The Surprising Legal Risks of CBD and Hemp Flower in Missouri

by | Mar 17, 2021 | drug charges

Many sufferers of chronic pain, illness, anxiety, sleep disorders, or those looking for a recreational chill, have turned to CBD (cannabidiol) oil. Its popularity is hard to miss with CBD stores dotting the landscape and myriad products hitting the market.

While the hemp from which it is extracted was federally legalized as an agricultural commodity in the 2018 Farm Bill, there are many grey areas about its use. Failure to abide by local and federal laws could lead to mistakes that could cause loss of employment, misdemeanor or felony charges like drug trafficking, fines up to $250,000, and potential prison time.

The difference between hemp and marijuana

Hemp and marijuana are both derived from the cannabis plant. In the eyes of the law, the only legal difference between the two is the amount of THC (delta-9-tetrahydrocannabinol) present in its dry weight.

By look and smell, hemp and marijuana are virtually indistinguishable. This can lead to serious ramifications, especially in states where recreational or medicinal marijuana has not yet been legalized.

What is CBD?

CBD is a non-psychoactive cannabinoid found in cannabis and industrial hemp. Some use this to relieve pain, inflammation, and mental stress, although this has not been approved by the Food and Drug Administration.

Most people incorporate CBD into their health routine through oils, lotions, gummies, and other infused foods or beverages. A smaller portion of the CBD-using population has turned to smokable hemp, which is the dried flower from the hemp plant that is high in CBD and contains amounts below the legal limit of THC.

CBD Legal Risks and Consequences

The legality of hemp and cannabis in the United States is a complex patchwork of federal, state, and local laws. In Missouri, industrial hemp under 0.3 percent THC is technically legal. However, there are still major laws and consequences of which to be aware.

Failed drug tests due to CBD use

Many CBD oils advertise they are THC-free.
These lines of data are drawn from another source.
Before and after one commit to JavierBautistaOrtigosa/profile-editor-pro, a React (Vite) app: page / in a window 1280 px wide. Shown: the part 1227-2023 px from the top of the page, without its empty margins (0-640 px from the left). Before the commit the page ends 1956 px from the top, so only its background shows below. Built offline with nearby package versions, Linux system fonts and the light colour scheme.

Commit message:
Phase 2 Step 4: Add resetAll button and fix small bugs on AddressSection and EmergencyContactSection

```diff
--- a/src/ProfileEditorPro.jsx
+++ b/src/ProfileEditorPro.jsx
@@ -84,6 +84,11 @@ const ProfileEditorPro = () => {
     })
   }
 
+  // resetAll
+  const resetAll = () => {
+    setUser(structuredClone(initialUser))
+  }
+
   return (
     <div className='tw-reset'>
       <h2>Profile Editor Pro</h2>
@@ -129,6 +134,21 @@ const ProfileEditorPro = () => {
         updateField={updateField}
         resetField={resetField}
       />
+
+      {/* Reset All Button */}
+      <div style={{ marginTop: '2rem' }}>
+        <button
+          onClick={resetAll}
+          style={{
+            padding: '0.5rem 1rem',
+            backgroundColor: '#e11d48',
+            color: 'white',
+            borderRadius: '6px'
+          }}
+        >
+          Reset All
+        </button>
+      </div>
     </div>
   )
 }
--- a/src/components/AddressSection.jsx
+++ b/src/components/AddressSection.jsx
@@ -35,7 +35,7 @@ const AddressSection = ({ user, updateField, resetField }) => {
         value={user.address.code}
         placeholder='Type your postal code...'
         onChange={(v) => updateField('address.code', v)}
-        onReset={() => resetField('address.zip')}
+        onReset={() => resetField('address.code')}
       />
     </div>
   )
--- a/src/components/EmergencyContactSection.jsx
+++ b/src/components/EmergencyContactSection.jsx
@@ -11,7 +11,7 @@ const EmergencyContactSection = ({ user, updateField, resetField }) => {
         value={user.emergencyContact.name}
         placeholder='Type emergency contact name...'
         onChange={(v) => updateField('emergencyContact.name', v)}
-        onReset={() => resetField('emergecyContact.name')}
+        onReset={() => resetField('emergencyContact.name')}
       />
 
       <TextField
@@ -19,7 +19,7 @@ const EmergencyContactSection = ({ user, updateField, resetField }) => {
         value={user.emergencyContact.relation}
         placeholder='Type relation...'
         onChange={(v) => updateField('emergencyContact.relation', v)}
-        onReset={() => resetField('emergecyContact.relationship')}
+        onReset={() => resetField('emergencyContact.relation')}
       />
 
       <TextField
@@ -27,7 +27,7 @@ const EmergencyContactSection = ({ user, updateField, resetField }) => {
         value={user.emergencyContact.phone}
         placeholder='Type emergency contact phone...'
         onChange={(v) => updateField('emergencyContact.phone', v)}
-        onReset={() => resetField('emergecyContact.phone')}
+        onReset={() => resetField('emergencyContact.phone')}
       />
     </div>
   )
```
Unless the tincture is made with a CBD isolate powder, there is no way to truly remove all of the THC from a plant. It is simply reduced to levels that the scientific testing process cannot easily detect.

If one uses CBD oil regularly, this trace amount of THC can build up in your body, which can lead to positive drug tests. While it’s best to avoid using CBD products if a drug test determines your employment, many are unaware they could accidentally test positive.

In many industries, a positive marijuana test through CBD use, even with a medical explanation, can lead to termination or rescinded job offers.

Improper labeling or over-the-limit hemp flower

Smokable hemp flower prerolls and bulk flower have become a common sight at smoke shops. However, these hemp flower products are practically indistinguishable from actual marijuana. So much so that law enforcement officers cannot easily tell the difference between what is legal or not without laboratory testing. Some combat this by carrying a Certificate of Analysis (CofA) with them that shows the THC content of their product, but this isn’t foolproof.

Another issue arises from the amount of THC allowed. Federally, the law states that hemp products must contain under 0.3 percent delta-9 THC based on dry weight.1 However, there are other forms of THC, like the newly popular delta-8 in hemp flower. Some states, like Arkansas, require hemp to come in at 0.3 percent total THC.2

Missouri can go either way, with the law stating that hemp products must be under .3% total THC or it can be measured in delta-9 THC post-decarboxylation (a heating process that converts THC-A into delta-9 THC).

Why does this matter to consumers though? Some stores don’t properly understand the laws and sell hemp flower that is over the legal limit, which classifies it as marijuana. In fact, a chain of CBD stores was raided in Missouri in 2018 for selling flower that contained over .3% delta-9 THC.

If you have flower over the legal limit, do not have a proper Missouri medical marijuana card and it is tested by police, you could be charged with possession of a controlled substance. Hemp flower is commonly sold in 1 oz. containers, which is over 35 grams and that can lead to a Class D felony with up to seven years of prison.

State-to-state travel and drug trafficking

Some states have vastly different hemp laws. For example, in Idaho you can face felony charges and up to a 5-year sentence if traces of THC are found in your CBD goods, as there is no legal distinction between hemp and cannabis. Other states with similar laws include Indiana, Kansas, Kentucky, Mississippi, North Carolina, South Carolina, South Dakota, Tennessee, and Texas.

If you carry hemp flower that contains over the legal limit of THC across state lines, you could be charged with a federal drug trafficking offense. Even with a small amount, you could face up to 5 years in prison and a $250,000 fine. 3

When to contact an attorney

Drug trafficking and possession are serious offenses that could have life-altering consequences, including felony charges, prison time, and steep fines. If you’ve been arrested or charged with a crime, you should seek the counsel of a skilled attorney who has proven experience in aggressively defending against drug charges.

The lawyers at Wampler & Passanise have the experience and expertise to help. For more information click here or call 417-427-6800.